I have though set out to atone for my younger ignorance and sloth and have been kept on track by other women in my life, even if I still occasionally slip up.
But I do recognise women’s rights. Both the progress made and that has been fought for over the years and rightly first raised with me by my Mum. Yet, there’s a distance that still has to be travelled, as well as new threats that beckon.
It’s not simply equal pay, a wound that shamefully still cuts deep today, or equality in representation with long overdue changes now coming through in candidates this election.
It also applies in single-sex spaces, but particularly for women where dignity and even safety can apply. And be under no illusion, this will become an election issue as the absurdities caused by recent identity politics come to be understood.
The rights of transgender people require protecting but that cannot come at the cost of the rights of women. New guidance and rules in the fallout from this new identity politics are causing mayhem as my mailbox shows. Issues from unisex toilets in schools through to the safety of women prisoners and the dignity of prison staff are now arising.

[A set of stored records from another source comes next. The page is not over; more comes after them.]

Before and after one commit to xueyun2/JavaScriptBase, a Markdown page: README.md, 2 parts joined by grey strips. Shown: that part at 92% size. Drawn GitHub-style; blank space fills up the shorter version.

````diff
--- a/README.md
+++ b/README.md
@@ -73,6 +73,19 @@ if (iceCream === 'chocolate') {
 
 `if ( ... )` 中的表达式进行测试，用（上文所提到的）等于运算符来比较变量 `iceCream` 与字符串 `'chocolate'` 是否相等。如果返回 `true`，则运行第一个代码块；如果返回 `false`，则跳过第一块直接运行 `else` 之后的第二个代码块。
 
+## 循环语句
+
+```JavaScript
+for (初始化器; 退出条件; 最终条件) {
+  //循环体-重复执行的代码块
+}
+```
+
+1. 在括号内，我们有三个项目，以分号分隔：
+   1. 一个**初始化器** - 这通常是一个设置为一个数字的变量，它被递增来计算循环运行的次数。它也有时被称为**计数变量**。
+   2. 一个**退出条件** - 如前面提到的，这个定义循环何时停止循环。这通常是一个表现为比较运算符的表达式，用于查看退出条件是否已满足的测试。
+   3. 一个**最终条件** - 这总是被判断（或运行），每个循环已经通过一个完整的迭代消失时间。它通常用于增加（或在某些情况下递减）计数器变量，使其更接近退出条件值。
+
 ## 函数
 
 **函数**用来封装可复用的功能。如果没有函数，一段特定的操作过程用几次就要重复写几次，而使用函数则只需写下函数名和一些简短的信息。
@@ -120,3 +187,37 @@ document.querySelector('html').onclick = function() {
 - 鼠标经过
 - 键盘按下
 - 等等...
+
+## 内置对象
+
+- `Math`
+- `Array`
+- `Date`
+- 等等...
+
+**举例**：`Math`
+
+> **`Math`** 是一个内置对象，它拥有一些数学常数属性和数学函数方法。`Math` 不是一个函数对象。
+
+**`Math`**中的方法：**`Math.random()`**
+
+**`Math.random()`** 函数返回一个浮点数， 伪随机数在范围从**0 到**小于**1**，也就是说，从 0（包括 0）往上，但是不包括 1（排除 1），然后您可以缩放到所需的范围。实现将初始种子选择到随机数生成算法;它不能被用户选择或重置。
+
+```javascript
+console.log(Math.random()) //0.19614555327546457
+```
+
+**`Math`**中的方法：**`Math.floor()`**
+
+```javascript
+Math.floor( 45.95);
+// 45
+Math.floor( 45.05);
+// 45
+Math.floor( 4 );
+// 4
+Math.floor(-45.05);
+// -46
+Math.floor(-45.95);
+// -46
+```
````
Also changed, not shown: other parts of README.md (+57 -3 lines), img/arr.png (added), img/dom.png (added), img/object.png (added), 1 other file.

It’s many years now since my auld Mum used to enjoy going to the women's session at the local swimming baths. Initially I jeered but soon realised that it was right and necessary to avoid testosterone-filled youths such as myself spoiling her relaxation.

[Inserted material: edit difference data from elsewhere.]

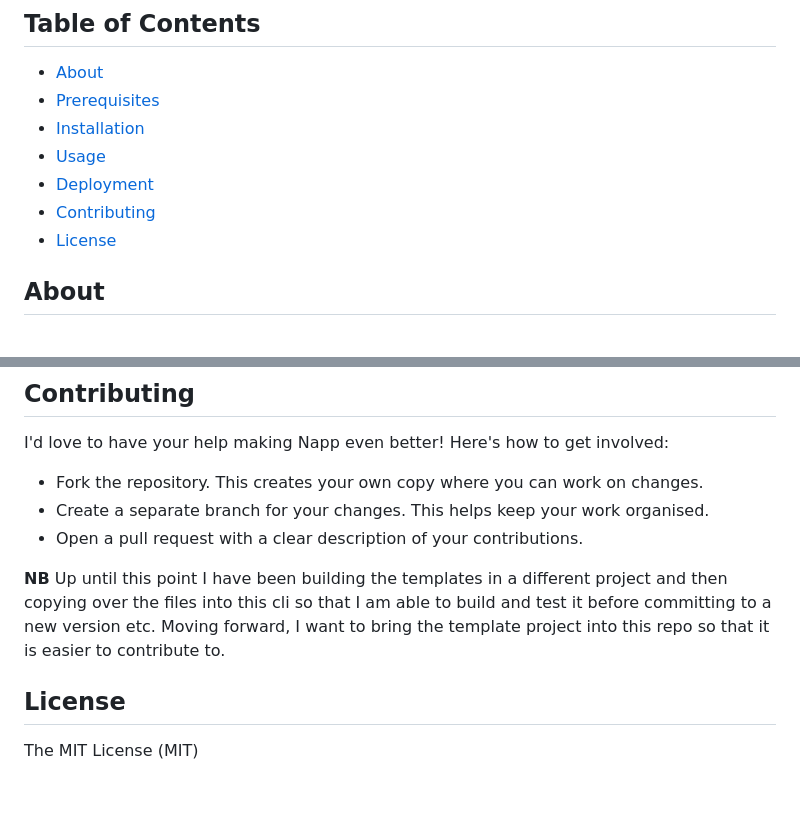
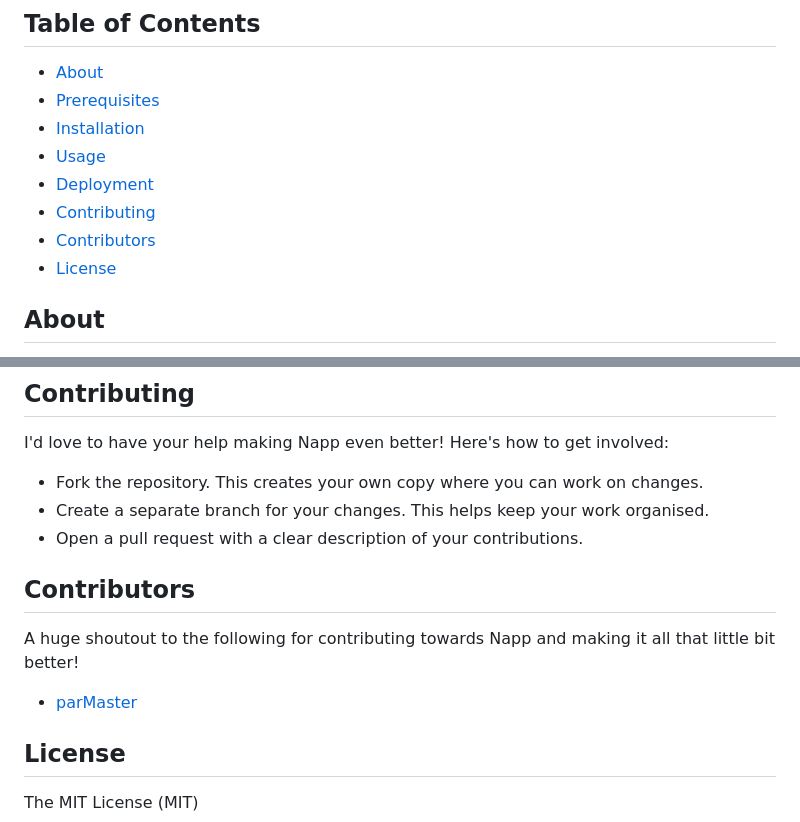
Before and after one commit to damiensedgwick/napp, a Markdown page: README.md, 2 parts joined by grey strips. Rendered like a GitHub page; blank space fills up the shorter version.

```diff
--- a/README.md
+++ b/README.md
@@ -12,6 +12,7 @@ building your application.
 - [Usage](#usage)
 - [Deployment](#deployment)
 - [Contributing](#contributing)
+- [Contributors](#contributors)
 - [License](#license)
 
 ## About
@@ -163,10 +164,11 @@ I'd love to have your help making Napp even better! Here's how to get involved:
 - Create a separate branch for your changes. This helps keep your work organised.
 - Open a pull request with a clear description of your contributions.
 
-**NB** Up until this point I have been building the templates in a different project
-and then copying over the files into this cli so that I am able to build and test it
-before committing to a new version etc. Moving forward, I want to bring the template
-project into this repo so that it is easier to contribute to.
+## Contributors
+A huge shoutout to the following for contributing towards Napp and making it all that
+little bit better!
+
+- [parMaster](https://github.com/parMaster)
 
 ## License
 The MIT License (MIT)
```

Women’s sessions and women's only spaces are perfectly legitimate. Males should be excluded and simply pronouncing yourself female cannot suffice.
Yet now the direction is to bring in unisex toilets in schools. Frankly, I found the toilets intimidating places in my schooldays and the idea that a young girl should have to share that space with an older male youth is nuts. No wonder even relatively modest proposals in East Lothian are crossing a line for many parents and youngsters.
In Westminster, the justice trade unions are raising issues about self-identification in the women’s prison estate. A judicial review’s ongoing in the English courts after assaults perpetrated by a man self-identifying as a woman.
It’s not just the safety of prisoners but the dignity of staff that’s threatened. If female custody officers are required to carry out a search on someone self-identifying as a woman then that’s demeaning.
It’s not arisen to the same extent in Scotland but, as with school toilets, it’s coming, as I know from discussions with union representatives here.
Protecting the rights of transgender people is both right and necessary. But it cannot be at the expense of women’s rights and self-ID is an attack upon that.
Protecting women’s rights – rights which aren’t just about pay and political representation but the protection of single-sex spaces and services – isn’t transphobic. That’s equally important for women’s safety and dignity.
Kenny MacAskill is the Alba Party MP for East Lothian